Ivar Ekeland has written popular books about chaos theory and about fractals,[1][2] such as the Julia set (animated). Ekeland's exposition provided mathematical inspiration to Michael Crichton's discussion of chaos in Jurassic Park.[3]

Ivar I. Ekeland (born 2 July 1944, Paris) is a French mathematician of Norwegian descent. Ekeland has written influential monographs and textbooks on nonlinear functional analysis, the calculus of variations, and mathematical economics, as well as popular books on mathematics, which have been published in French, English, and other languages. Ekeland is known as the author of Ekeland's variational principle and for his use of the Shapley–Folkman lemma in optimization theory. He has contributed to the periodic solutions of Hamiltonian systems and particularly to the theory of Kreĭn indices for linear systems (Floquet theory).[4] Ekeland helped to inspire the discussion of chaos theory in Michael Crichton's 1990 novel Jurassic Park.[3]


Ekeland studied at the École Normale Supérieure (1963–1967). He is a senior research fellow at the French National Centre for Scientific Research (CNRS). He obtained his doctorate in 1970. He teaches mathematics and economics at the Paris Dauphine University, the École Polytechnique, the École Spéciale Militaire de Saint-Cyr, and the University of British Columbia in Vancouver. He was the chairman of Paris-Dauphine University from 1989 to 1994.

Ekeland is a recipient of the D'Alembert Prize and the Jean Rostand prize. He is also a member of the Norwegian Academy of Science and Letters.[5]

Popular science: Jurassic Park by Crichton and Spielberg[edit]

Picture of Jeff Goldblum
Actor Jeff Goldblum consulted Ekeland while preparing to play a mathematician specializing in chaos theory in Spielberg's Jurassic Park.[6]

Ekeland has written several books on popular science, in which he has explained parts of dynamical systems, chaos theory, and probability theory.[1][7][8] These books were first written in French and then translated into English and other languages, where they received praise for their mathematical accuracy as well as their value as literature and as entertainment.[1]

Through these writings, Ekeland had an influence on Jurassic Park, on both the novel and film. Ekeland's Mathematics and the unexpected and James Gleick's Chaos inspired the discussions of chaos theory in the novel Jurassic Park by Michael Crichton.[3] When the novel was adapted for the film Jurassic Park by Steven Spielberg, Ekeland and Gleick were consulted by the actor Jeff Goldblum as he prepared to play the mathematician specializing in chaos theory.[6]


Ekeland has contributed to mathematical analysis, particularly to variational calculus and mathematical optimization.

Variational principle[edit]

In mathematical analysis, Ekeland's variational principle, discovered by Ivar Ekeland,[9][10][11] is a theorem that asserts that there exist a nearly optimal solution to a class of optimization problems.[12]

Ekeland's variational principle can be used when the lower level set of a minimization problems is not compact, so that the Bolzano–Weierstrass theorem can not be applied.

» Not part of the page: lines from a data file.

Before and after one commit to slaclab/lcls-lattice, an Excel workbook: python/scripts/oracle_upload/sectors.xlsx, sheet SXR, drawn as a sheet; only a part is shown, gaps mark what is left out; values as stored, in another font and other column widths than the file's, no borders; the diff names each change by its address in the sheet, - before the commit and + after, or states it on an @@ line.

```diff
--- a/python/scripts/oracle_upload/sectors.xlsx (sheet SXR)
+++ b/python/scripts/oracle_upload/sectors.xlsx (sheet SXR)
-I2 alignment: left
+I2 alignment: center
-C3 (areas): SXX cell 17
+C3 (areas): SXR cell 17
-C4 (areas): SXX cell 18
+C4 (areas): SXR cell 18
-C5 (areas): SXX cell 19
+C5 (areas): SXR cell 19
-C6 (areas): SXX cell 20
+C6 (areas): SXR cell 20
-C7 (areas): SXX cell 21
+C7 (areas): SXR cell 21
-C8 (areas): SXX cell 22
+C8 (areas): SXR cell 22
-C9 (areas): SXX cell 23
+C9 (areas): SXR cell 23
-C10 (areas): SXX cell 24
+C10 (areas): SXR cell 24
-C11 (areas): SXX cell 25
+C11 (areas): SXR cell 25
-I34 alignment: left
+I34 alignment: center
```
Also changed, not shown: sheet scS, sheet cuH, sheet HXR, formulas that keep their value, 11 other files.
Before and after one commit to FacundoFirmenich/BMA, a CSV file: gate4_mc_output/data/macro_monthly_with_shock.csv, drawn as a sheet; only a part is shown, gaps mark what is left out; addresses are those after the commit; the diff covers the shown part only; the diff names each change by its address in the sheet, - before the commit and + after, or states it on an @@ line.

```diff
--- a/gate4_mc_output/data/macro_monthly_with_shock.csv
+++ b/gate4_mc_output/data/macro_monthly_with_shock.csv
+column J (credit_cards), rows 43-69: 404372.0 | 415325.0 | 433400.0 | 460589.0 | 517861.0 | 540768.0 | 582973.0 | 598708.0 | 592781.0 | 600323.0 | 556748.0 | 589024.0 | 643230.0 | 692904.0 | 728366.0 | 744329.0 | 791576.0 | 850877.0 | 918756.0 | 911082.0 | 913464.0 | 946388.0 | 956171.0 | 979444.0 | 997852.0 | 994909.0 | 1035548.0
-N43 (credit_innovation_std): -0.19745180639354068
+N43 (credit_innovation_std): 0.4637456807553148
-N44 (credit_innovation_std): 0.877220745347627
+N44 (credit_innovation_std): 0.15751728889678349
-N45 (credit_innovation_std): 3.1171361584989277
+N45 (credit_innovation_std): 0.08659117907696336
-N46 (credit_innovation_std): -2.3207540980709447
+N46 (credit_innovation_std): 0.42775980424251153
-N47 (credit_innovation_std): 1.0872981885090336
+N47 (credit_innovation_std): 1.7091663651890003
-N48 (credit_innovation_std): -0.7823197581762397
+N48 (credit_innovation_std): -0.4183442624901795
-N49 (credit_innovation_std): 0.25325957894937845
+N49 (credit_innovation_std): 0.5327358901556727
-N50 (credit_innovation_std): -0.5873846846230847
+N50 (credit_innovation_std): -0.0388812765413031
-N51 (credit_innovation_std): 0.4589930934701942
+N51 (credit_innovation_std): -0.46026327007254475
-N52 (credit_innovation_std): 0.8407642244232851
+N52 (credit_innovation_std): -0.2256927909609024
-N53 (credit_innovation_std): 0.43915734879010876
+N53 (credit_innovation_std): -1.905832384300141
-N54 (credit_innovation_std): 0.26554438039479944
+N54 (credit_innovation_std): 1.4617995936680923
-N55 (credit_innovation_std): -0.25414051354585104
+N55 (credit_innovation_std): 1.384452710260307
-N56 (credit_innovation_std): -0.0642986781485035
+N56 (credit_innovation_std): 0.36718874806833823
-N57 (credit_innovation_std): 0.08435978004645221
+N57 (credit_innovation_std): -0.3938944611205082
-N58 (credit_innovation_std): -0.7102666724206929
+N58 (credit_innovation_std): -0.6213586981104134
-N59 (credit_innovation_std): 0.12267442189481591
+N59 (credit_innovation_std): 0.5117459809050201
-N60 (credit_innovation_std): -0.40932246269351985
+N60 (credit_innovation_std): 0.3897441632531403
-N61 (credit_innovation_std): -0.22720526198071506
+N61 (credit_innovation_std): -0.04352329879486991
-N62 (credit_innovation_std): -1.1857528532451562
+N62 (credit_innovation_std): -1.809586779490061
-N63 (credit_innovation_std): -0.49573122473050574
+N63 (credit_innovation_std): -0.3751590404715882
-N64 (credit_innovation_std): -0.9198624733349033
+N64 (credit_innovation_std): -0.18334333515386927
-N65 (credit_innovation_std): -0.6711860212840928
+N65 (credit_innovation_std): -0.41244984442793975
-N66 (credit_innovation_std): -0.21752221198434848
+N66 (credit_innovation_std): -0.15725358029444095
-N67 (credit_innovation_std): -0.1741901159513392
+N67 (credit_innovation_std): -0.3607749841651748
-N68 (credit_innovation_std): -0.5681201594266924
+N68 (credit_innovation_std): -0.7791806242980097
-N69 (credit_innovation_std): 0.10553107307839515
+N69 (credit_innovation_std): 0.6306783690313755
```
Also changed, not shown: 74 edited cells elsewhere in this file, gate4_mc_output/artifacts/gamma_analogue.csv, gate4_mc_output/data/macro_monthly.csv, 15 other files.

Ekeland's principle relies on the completeness of the metric space.[13]

Ekeland's principle leads to a quick proof of the Caristi fixed point theorem.[13][14]

Ekeland was associated with the University of Paris when he proposed this theorem.[9]

Variational theory of Hamiltonian systems[edit]

Ivar Ekeland is an expert on variational analysis, which studies mathematical optimization of spaces of functions. His research on periodic solutions of Hamiltonian systems and particularly to the theory of Kreĭn indices for linear systems (Floquet theory) was described in his monograph.[4]

Additive optimization problems[edit]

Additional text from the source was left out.